Saturday, November 12, 2016

CHERRY / LEEDIAN
“Blue Three and Blue Two”
C120 (Blue Tapes)

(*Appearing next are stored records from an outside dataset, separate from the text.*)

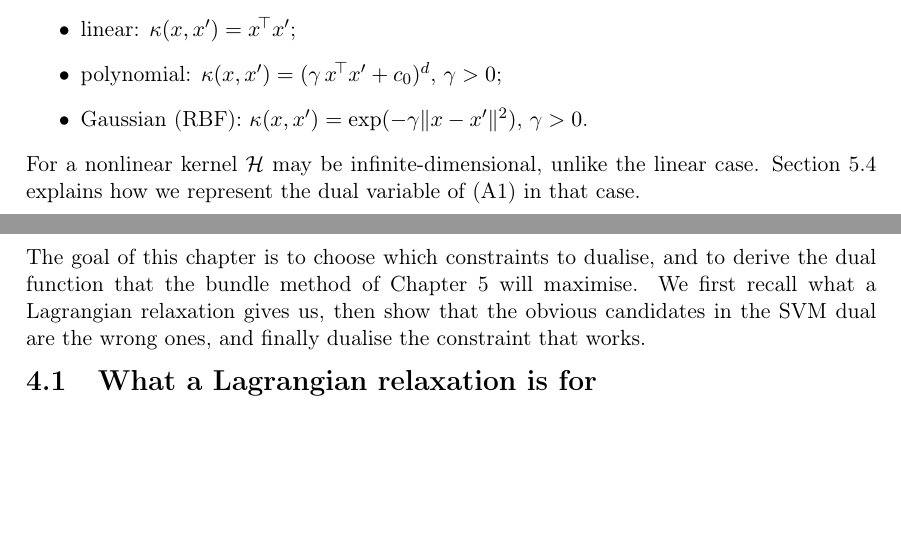
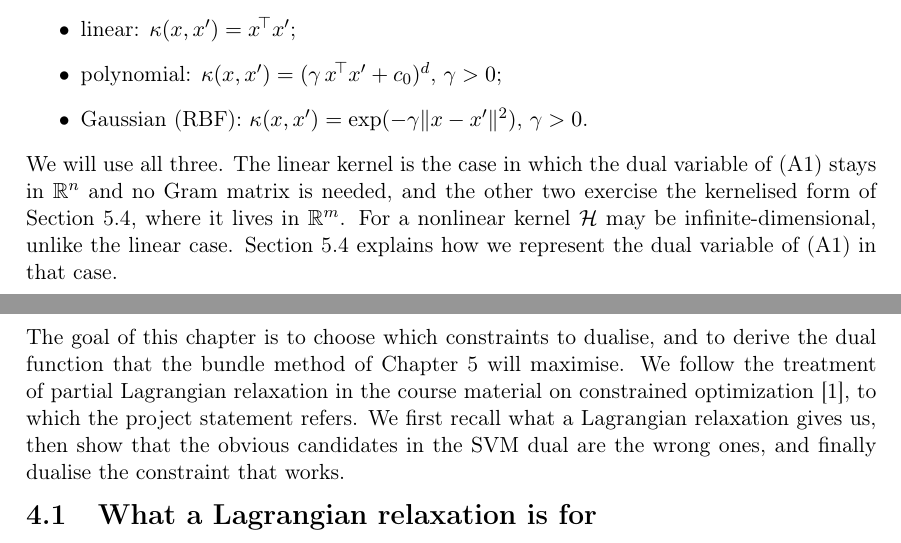
Before and after one commit to hamse23/Logistics, a LaTeX document (project29/docs/formulation.tex): two parts of pages 7 and 9 of 21, joined at a grey line, cut so that both start at the same text, the shorter picture padded with empty space. Compiled offline with pdfLaTeX.

Commit message:
Close two gaps against the project statement
The statement asks for the model to use kernels "of your choice". The report
defined three and committed to none, so Section 2.4 now says we use all three and
why: the linear case keeps the dual variable of (A1) in R^n with no Gram matrix,
and the other two exercise the kernelised form.

The statement points at the constrained minimization slides for (A1). Chapter 4
now says that it follows the treatment of partial Lagrangian relaxation there,
rather than citing the course material only in general.

Co-Authored-By: Claude Opus 5 <noreply@anthropic.com>
Claude-Session: https://claude.ai/code/session_01KtM6oot8pEpZas2t63fDxg

```diff
--- a/project29/docs/formulation.tex
+++ b/project29/docs/formulation.tex
@@ -290,6 +290,9 @@ kernels used in this report are
 \item polynomial: $\kappa(x,x')=(\gamma\,x^{\!\top}x'+c_0)^d$, $\gamma>0$;
 \item Gaussian (RBF): $\kappa(x,x')=\exp(-\gamma\|x-x'\|^2)$, $\gamma>0$.
 \end{itemize}
+We will use all three. The linear kernel is the case in which the dual variable of
+(A1) stays in $\R^n$ and no Gram matrix is needed, and the other two exercise the
+kernelised form of Section~\ref{sec:kernelised}, where it lives in $\R^m$.
 For a nonlinear kernel $\Hs$ may be infinite-dimensional, unlike the linear case.
 Section~\ref{sec:kernelised} explains how we represent the dual variable of (A1) in
 that case.
@@ -327,6 +330,8 @@ Note that three observations matter for what follows:
 
 The goal of this chapter is to choose which constraints to dualise, and to derive
 the dual function that the bundle method of Chapter~\ref{ch:bundle} will maximise.
+We follow the treatment of partial Lagrangian relaxation in the course material on
+constrained optimization \cite{CMslides}, to which the project statement refers.
 We first recall what a Lagrangian relaxation gives us, then show that the obvious
 candidates in the SVM dual are the wrong ones, and finally dualise the constraint
 that works.
```
Also changed, not shown: project29/docs/formulation.pdf.
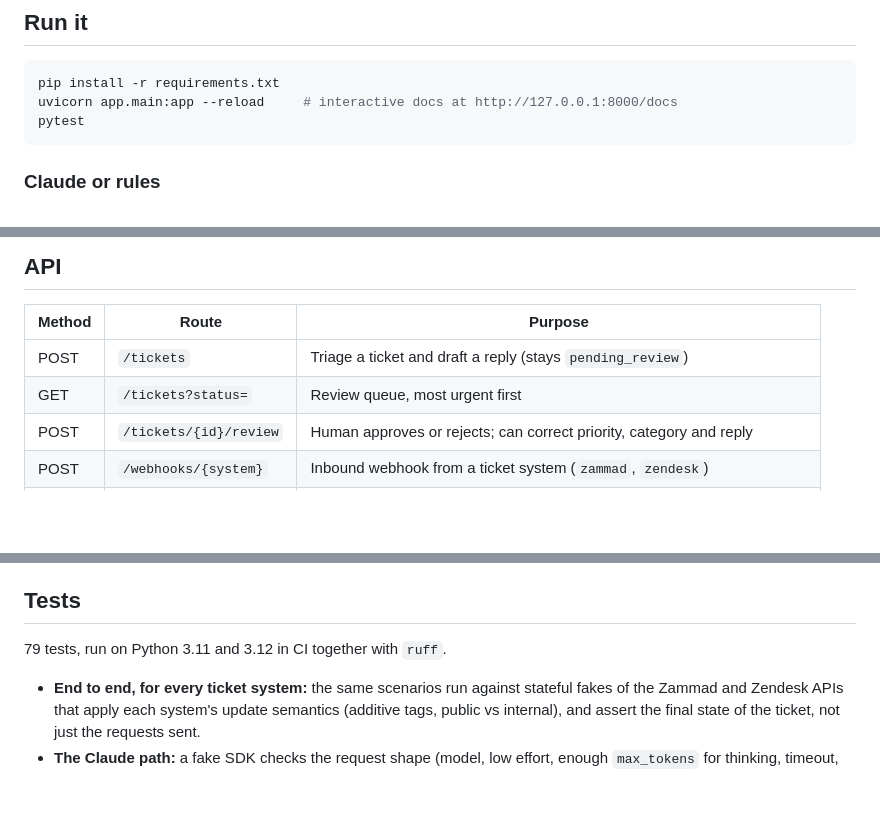
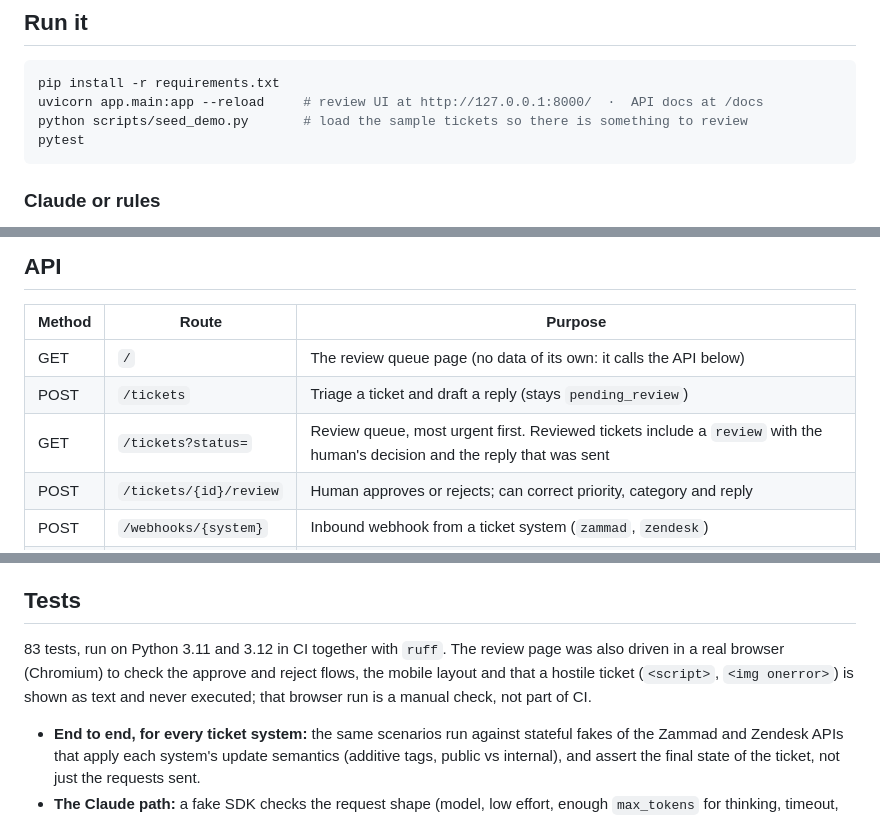
Before and after one commit to monicaslgc/support-copilot, a Markdown page: README.md, 3 parts joined by grey strips. Drawn GitHub-style; blank space fills up the shorter version.

````diff
--- a/README.md
+++ b/README.md
@@ -21,7 +37,8 @@ ticket -> classify (LLM or rules) -> RAG over KB -> draft reply -> review queue
 
 ```bash
 pip install -r requirements.txt
-uvicorn app.main:app --reload     # interactive docs at http://127.0.0.1:8000/docs
+uvicorn app.main:app --reload     # review UI at http://127.0.0.1:8000/  ·  API docs at /docs
+python scripts/seed_demo.py       # load the sample tickets so there is something to review
 pytest
 ```
 
@@ -38,8 +55,9 @@ Without credentials the app classifies with keyword rules (offline, deterministi
 
 | Method | Route | Purpose |
 |---|---|---|
+| GET | `/` | The review queue page (no data of its own: it calls the API below) |
 | POST | `/tickets` | Triage a ticket and draft a reply (stays `pending_review`) |
-| GET | `/tickets?status=` | Review queue, most urgent first |
+| GET | `/tickets?status=` | Review queue, most urgent first. Reviewed tickets include a `review` with the human's decision and the reply that was sent |
 | POST | `/tickets/{id}/review` | Human approves or rejects; can correct priority, category and reply |
 | POST | `/webhooks/{system}` | Inbound webhook from a ticket system (`zammad`, `zendesk`) |
 | GET | `/outbox` | Audit log of calls to ticket systems (`sent`, `dry_run`, `error`) |
@@ -96,7 +114,7 @@ Implement `TicketSystem` (`app/ticketsystems/base.py`): `verify_webhook`, `parse
 
 ## Tests
 
-79 tests, run on Python 3.11 and 3.12 in CI together with `ruff`.
+83 tests, run on Python 3.11 and 3.12 in CI together with `ruff`. The review page was also driven in a real browser (Chromium) to check the approve and reject flows, the mobile layout and that a hostile ticket (`<script>`, `<img onerror>`) is shown as text and never executed; that browser run is a manual check, not part of CI.
 
 - **End to end, for every ticket system:** the same scenarios run against stateful fakes of the Zammad and Zendesk APIs that apply each system's update semantics (additive tags, public vs internal), and assert the final state of the ticket, not just the requests sent.
 - **The Claude path:** a fake SDK checks the request shape (model, low effort, enough `max_tokens` for thinking, timeout, fenced ticket text, no removed parameters) and every kind of unusable reply (refusal, truncation, thinking block first, not JSON, unknown category, missing keys, API error).
````
Also changed, not shown: other parts of README.md (+17 -1 lines), data/kb/save-errors.md (added, +4 -0 lines), data/kb/service-outage.md (added, +4 -0 lines), docs/after-approval.png (added), docs/approved-view.png (added), docs/mobile-dark.png (added), docs/review-queue.png (added), 6 other files.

Imagine for a second if Sub Pop records decided to bundle Green River’s Dry as a Bone EP with Soundgarden’s Screaming Life in one handy physical release, a “celebration,” if you will, of those heady early days before all the coke and hookers. That would be a pretty savvy album, two grunge classics in one package. Maybe on cassette – sure, this is Cassette Gods, let’s put it on cassette. Or consider those excellent grocery-store-DVD-bin double features – Bad Boys and Bad Boys II on one disc! – were those even legal? Anyway, the point is, Blue Tapes pulls off one of these double dips, and it barely reeks of any sort of cash grab or marketing ploy. Why, you ask, can a label from Surbiton, south of London but within the cozy confines of the M25, get away with such brazen tactics? A few reasons: 1) Blue Three and Blue Two, the original releases, ain’t so easy to come by; 2) Blue Three and Blue Two, the combined new catalog entry, exists only in an edition of 100 – I’m pretty sure the fatcats on Madison Avenue aren’t exactly rubbing their paws together with glee at the prospect of investing in a product that will likely see its royalties paid out in small change; 3) Cherry and Leedian aren’t household names (at least outside of their native Japan), so of course it makes sense to push them back out to the public if you really believe in them.  And Blue Tapes clearly does, still, even though three years passed between the label’s launch and this collection’s re-release in the summer of 2015. And you music listeners out there, you lovers of experimental electronics, should get in on the (admittedly reset) ground floor on this one. These two digital (well, Cherry plays some guitar I guess) improvisers have recorded onto tape some incredibly exciting work here, Cherry with his long-form post-ambient/darkwave mood music and Leedian with a more glitched-out, chaotic set comprised of much shorter pieces. (Cherry opens the tape with the twenty-six-minute “1969,” while Leedian’s longest track clocks in at 3:30.) Blue Three and Blue Two is a marriage of likeminded weirdos who make total sense together, even though their output is decidedly different. It’s totally, 100 percent like if Nirvana’s Bleach and Beat Happening’s Dreamy got released together on the same catalog item, side A’s Bleach to B’s Dreamy. Or nothing like that at all.  





--Ryan Masteller